Author, activist and one-time Jackson County Commissioner Jeff Golden decisively defeated Medford tech entrepreneur Jessica Gomez to reclaim Oregon’s Third District Senate seat for the Democrats.
Golden led Gomez 56 to 44 percent in early returns, and received a concession call from Gomez shortly before 10 PM Tuesday.
Golden ran on his long connection to southern Oregon, where he’s lived since the 1970s, and on an unapologetically progressive platform. He went into the race with significant local name recognition, having been in the public eye for decades as a politician, writer and public media program host.

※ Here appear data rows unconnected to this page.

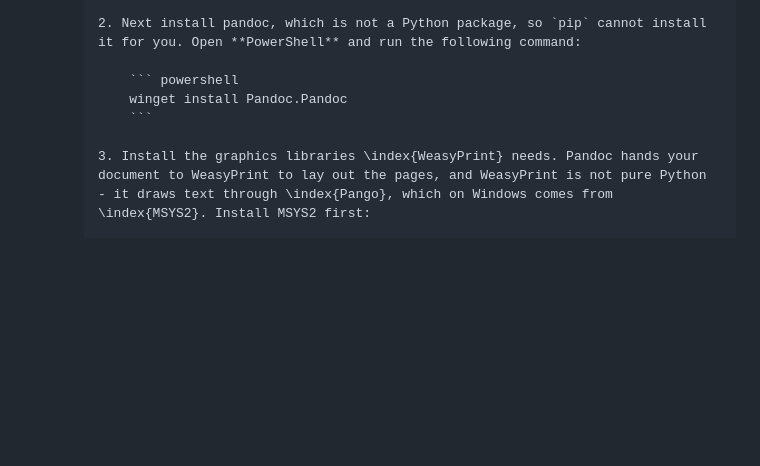
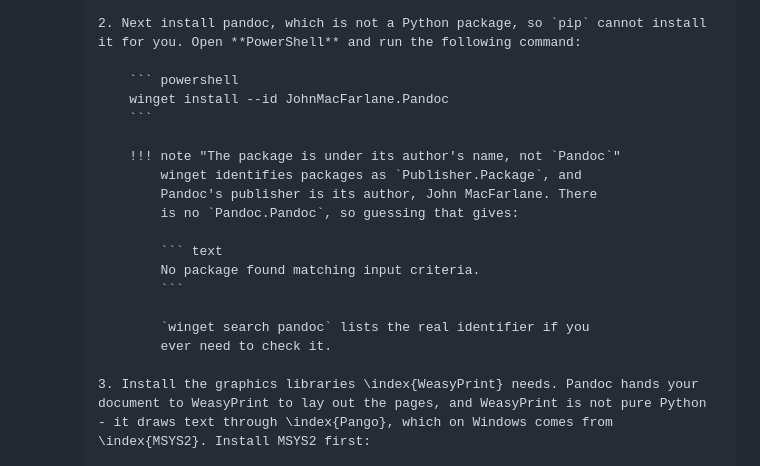
Before and after one commit to buckwem/prodockit-userguide, a Markdown page: docs/installtooling.md, the part around the change. Drawn GitHub-style; blank space fills up the shorter version.

Commit message:
Use Pandoc's real winget identifier
`winget install Pandoc.Pandoc` fails outright:

    No package found matching input criteria.

winget identifies packages as Publisher.Package, and Pandoc's publisher is
its author - the identifier is JohnMacFarlane.Pandoc. Pandoc.Pandoc is the
form you would guess from the pattern Git.Git sets two sections earlier,
which is presumably where it came from.

Switched to the `--id` form the rest of the guide already uses for Vale,
GitHub Desktop, GitKraken, MSYS2 and Node, so the identifier is matched
exactly rather than searched for. Checked the other six identifiers in the
guide at the same time; this was the only wrong one.

Records the error and `winget search pandoc`, since nothing in the message
suggests the identifier is the problem rather than the package being
unavailable.

Found on Windows 11 following the guide as written.

````diff
--- a/docs/installtooling.md
+++ b/docs/installtooling.md
@@ -681,8 +681,20 @@ The instructions below are for installing Python 3.12 or later. If you have an o
             2. Next install pandoc, which is not a Python package, so `pip` cannot install it for you. Open **PowerShell** and run the following command:
 
                 ``` powershell
-                winget install Pandoc.Pandoc
+                winget install --id JohnMacFarlane.Pandoc
                 ```
+
+                !!! note "The package is under its author's name, not `Pandoc`"
+                    winget identifies packages as `Publisher.Package`, and
+                    Pandoc's publisher is its author, John MacFarlane. There
+                    is no `Pandoc.Pandoc`, so guessing that gives:
+
+                    ``` text
+                    No package found matching input criteria.
+                    ```
+
+                    `winget search pandoc` lists the real identifier if you
+                    ever need to check it.
 
             3. Install the graphics libraries \index{WeasyPrint} needs. Pandoc hands your document to WeasyPrint to lay out the pages, and WeasyPrint is not pure Python - it draws text through \index{Pango}, which on Windows comes from \index{MSYS2}. Install MSYS2 first:
 
````
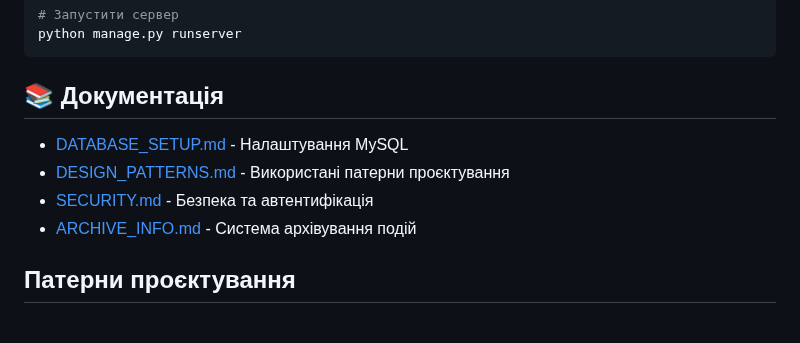
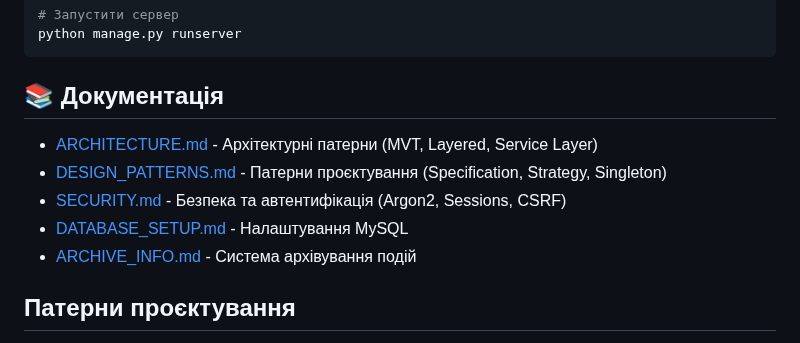
Before and after one commit to KaterinaDemianik/event-organizer-app, a Markdown page: README.md, the part around the change. Rendered like a GitHub page.

Commit message:
Document architectural patterns: MVT, Layered Architecture, Service Layer

```diff
--- a/README.md
+++ b/README.md
@@ -57,9 +57,10 @@ python manage.py runserver
 
 ## 📚 Документація
 
+- [ARCHITECTURE.md](ARCHITECTURE.md) - Архітектурні патерни (MVT, Layered, Service Layer)
+- [DESIGN_PATTERNS.md](DESIGN_PATTERNS.md) - Патерни проєктування (Specification, Strategy, Singleton)
+- [SECURITY.md](SECURITY.md) - Безпека та автентифікація (Argon2, Sessions, CSRF)
 - [DATABASE_SETUP.md](DATABASE_SETUP.md) - Налаштування MySQL
-- [DESIGN_PATTERNS.md](DESIGN_PATTERNS.md) - Використані патерни проєктування
-- [SECURITY.md](SECURITY.md) - Безпека та автентифікація
 - [ARCHIVE_INFO.md](ARCHIVE_INFO.md) - Система архівування подій
 
 ##  Патерни проєктування
```
Also changed, not shown: ARCHITECTURE.md (added, +426 -0 lines).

At his victory party in an Ashland restaurant, Golden said his win signaled a desire among voters to address important issues.
"It feels like a good night for those who are ready to get really serious about climate action and about some bold steps to make a fairer economy in Oregon," he told JPR.
Gomez is a political rookie who runs a computer chip company with her husband. She was until recently a Democrat, and, in a district that has tended Democratic in recent years, sought to distance herself from some of the harsher rhetoric of national Republicans. Gomez couldn't be reached for comment Tuesday night.
Golden will reclaim the senate seat for the Democrats, who lost it after Sen. Alan Bates died in 2016 and Republican Alan DeBoer subsequently won the seat in a special election.
With Democrats also regaining their supermajority in the House, the party is in a position to pass spending bills in Salem with no Republican votes. But Golden says that doesn’t mean Democrats will have a free hand next legislative session. Even if they pass major tax reform, he says …
"Somebody’s going to be really unhappy with it, likely somebody with deep pockets, the ability to put it on the ballot. So, it’s fair to say that Oregonians as a whole will vote on any significant tax reform or tax enhancement that happens."
Golden also notes he’s had his own differences with party leadership, especially over campaign finance. He says he’ll push hard to limit the influence of corporate money and political action committees, something he says may not be universally welcomed by party leaders.